Anyone who’s passionate about superhero tales, at this point, has a certain level of exhaustion with origin stories. But “Daredevil” makes the smart choice to dole it out slowly over the course of the season, while also drawing us further and further into the same New York City where Iron Man and Captain America live. There’s no denying that a previous softness for the Marvel Cinematic Universe goes a long way toward warming the heart for this show, but what makes it so compelling is that the events of things like the first “Avengers” film are treated as backdrop for ordinary lives.
You know what happens when the Hulk smashes his way through mid-town Manhattan? Even years later, people are still cleaning up the damage, and the writers behind “Daredevil” use it not just as an opportunity to connect their show with a billion-dollar franchise, but to bring a fascinating real-world component to the show. The Hulk smashes through a building. Someone needs to repair it. What kind of corruption and grift might occur as a result?

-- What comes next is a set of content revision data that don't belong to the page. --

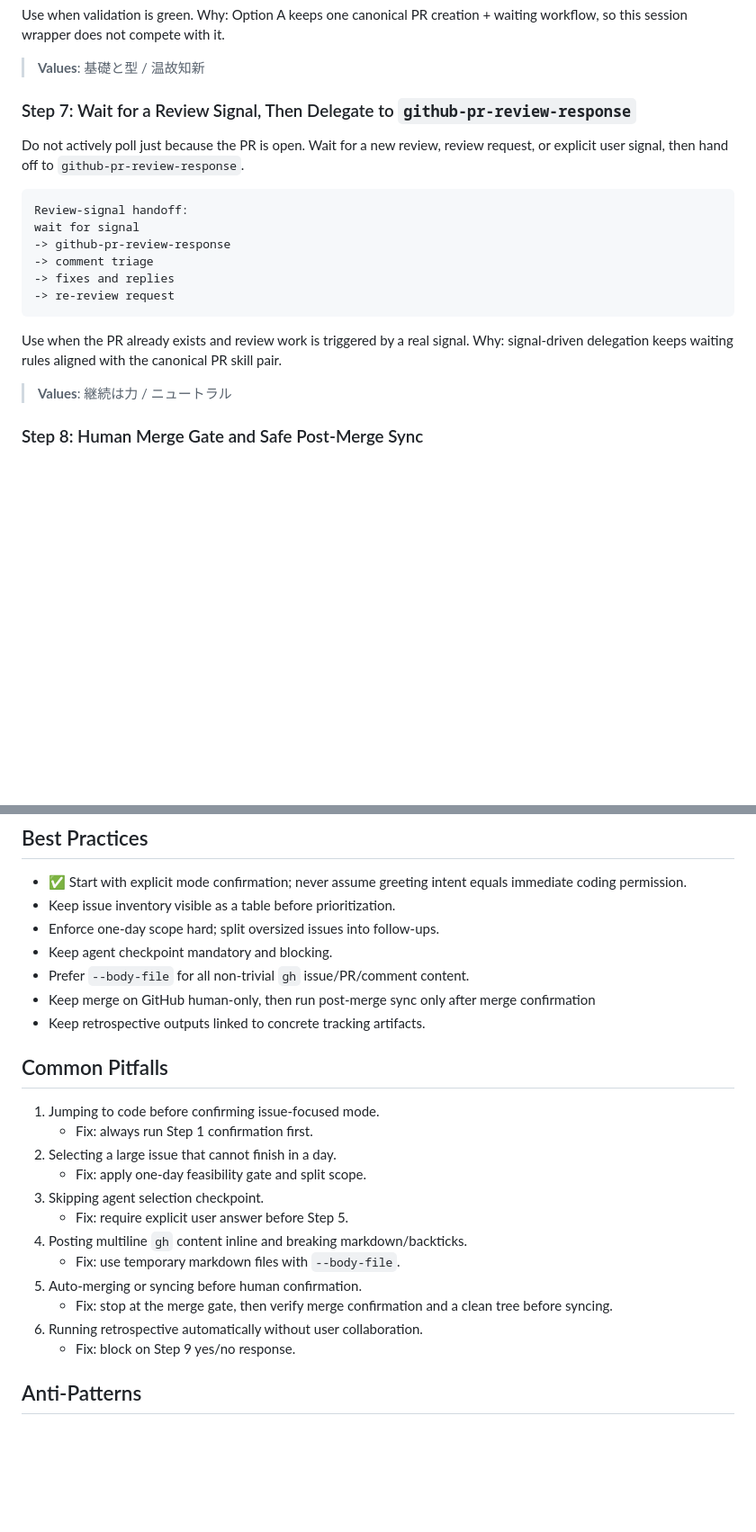
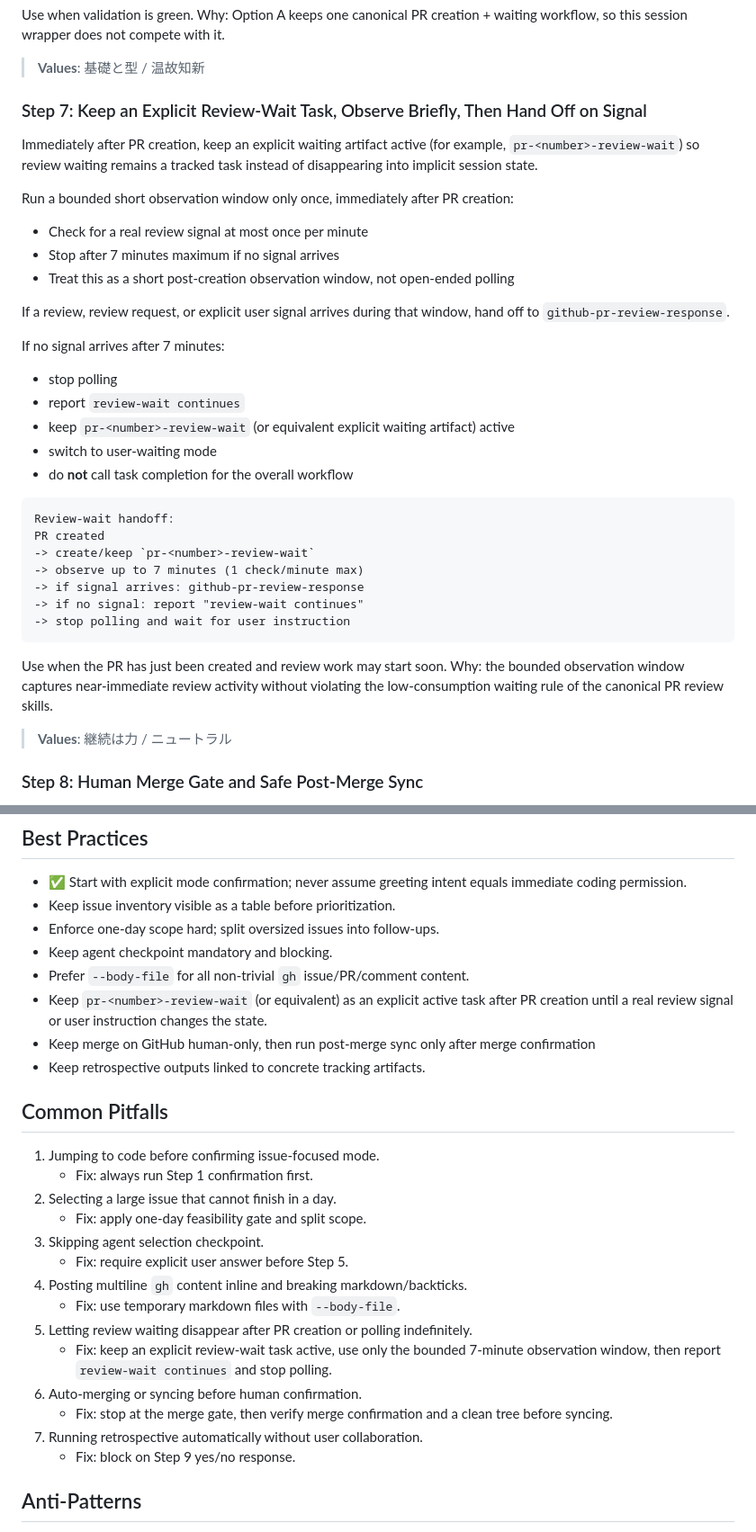
Before and after one commit to RyoMurakami1983/skills_repository, a Markdown page: skills/session-issue-autopilot/SKILL.md, 2 parts joined by grey strips. Shown at 90% size. Drawn GitHub-style; blank space fills up the shorter version.

Commit message:
docs(session): review-wait の短時間観測ルールを明文化
- Step 7 に review-wait task の維持を追加
- 1分ごと最大7分の短期観測と停止条件を明記
- EN/JA の Best Practices・Pitfalls・Quick Reference を更新

Why: PR作成後の待機をタスクとして追跡し、レビュー対応まで一気通貫で管理できるようにするため

Co-authored-by: Copilot <223556219+Copilot@users.noreply.github.com>

````diff
--- a/skills/session-issue-autopilot/SKILL.md
+++ b/skills/session-issue-autopilot/SKILL.md
@@ -152,20 +152,35 @@ Use when validation is green. Why: Option A keeps one canonical PR creation + wa
 
 > **Values**: 基礎と型 / 温故知新
 
-### Step 7: Wait for a Review Signal, Then Delegate to `github-pr-review-response`
+### Step 7: Keep an Explicit Review-Wait Task, Observe Briefly, Then Hand Off on Signal
 
-Do not actively poll just because the PR is open. Wait for a new review, review request, or explicit user signal, then hand off to `github-pr-review-response`.
+Immediately after PR creation, keep an explicit waiting artifact active (for example, `pr-<number>-review-wait`) so review waiting remains a tracked task instead of disappearing into implicit session state.
+
+Run a bounded short observation window only once, immediately after PR creation:
+- Check for a real review signal at most once per minute
+- Stop after 7 minutes maximum if no signal arrives
+- Treat this as a short post-creation observation window, not open-ended polling
+
+If a review, review request, or explicit user signal arrives during that window, hand off to `github-pr-review-response`.
+
+If no signal arrives after 7 minutes:
+- stop polling
+- report `review-wait continues`
+- keep `pr-<number>-review-wait` (or equivalent explicit waiting artifact) active
+- switch to user-waiting mode
+- do **not** call task completion for the overall workflow
 
 ```markdown
-Review-signal handoff:
-wait for signal
--> github-pr-review-response
--> comment triage
--> fixes and replies
--> re-review request
+Review-wait handoff:
+PR created
+-> create/keep `pr-<number>-review-wait`
+-> observe up to 7 minutes (1 check/minute max)
+-> if signal arrives: github-pr-review-response
+-> if no signal: report "review-wait continues"
+-> stop polling and wait for user instruction
 ```
 
-Use when the PR already exists and review work is triggered by a real signal. Why: signal-driven delegation keeps waiting rules aligned with the canonical PR skill pair.
+Use when the PR has just been created and review work may start soon. Why: the bounded observation window captures near-immediate review activity without violating the low-consumption waiting rule of the canonical PR review skills.
 
 > **Values**: 継続は力 / ニュートラル
 
@@ -235,6 +250,7 @@ Use when collaborative retrospective is approved. Why: recorded actions turn ref
 - Enforce one-day scope hard; split oversized issues into follow-ups.
 - Keep agent checkpoint mandatory and blocking.
 - Prefer `--body-file` for all non-trivial `gh` issue/PR/comment content.
+- Keep `pr-<number>-review-wait` (or equivalent) as an explicit active task after PR creation until a real review signal or user instruction changes the state.
 - Keep merge on GitHub human-only, then run post-merge sync only after merge confirmation
 - Keep retrospective outputs linked to concrete tracking artifacts.
 
@@ -248,9 +264,11 @@ Use when collaborative retrospective is approved. Why: recorded actions turn ref
    - Fix: require explicit user answer before Step 5.
 4. Posting multiline `gh` content inline and breaking markdown/backticks.
    - Fix: use temporary markdown files with `--body-file`.
-5. Auto-merging or syncing before human confirmation.
+5. Letting review waiting disappear after PR creation or polling indefinitely.
+   - Fix: keep an explicit review-wait task active, use only the bounded 7-minute observation window, then report `review-wait continues` and stop polling.
+6. Auto-merging or syncing before human confirmation.
    - Fix: stop at the merge gate, then verify merge confirmation and a clean tree before syncing.
-6. Running retrospective automatically without user collaboration.
+7. Running retrospective automatically without user collaboration.
    - Fix: block on Step 9 yes/no response.
 
 ## Anti-Patterns
````
Also changed, not shown: other parts of skills/session-issue-autopilot/SKILL.md (+1 -1 lines), 1 other file.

Oh, and also, what kind of violence? “Daredevil” easily exists in the grey space between PG-13 and R, and though most of its truly grotesque moments occur off-screen (and thus, in the audience’s imagination) young kids should be aware that “Daredevil” has a lot more in common with “Oldboy” than “Agents of SHIELD” by design. Some of the fight scenes are brutal. Some of them are beautiful. All of them stack up as some of the best-realized fight scenes I’ve seen in a television context. (If you disagree, then you clearly weren’t watching the end of Episode 2 with your glasses on.)
Steven S. DeKnight, who previously served as creator of Starz’s “Spartacus” empire, is running the show here and is on the record as saying “The Wire” was an inspiration. (See our upcoming interview with him for more details.) While the show doesn’t have that level of subtlety, it is fully committed to exploring the elements of the “Daredevil” world that lend itself to a crime procedural place. After all, Matt and Foggy are lawyers, and there’s no shortage of that component.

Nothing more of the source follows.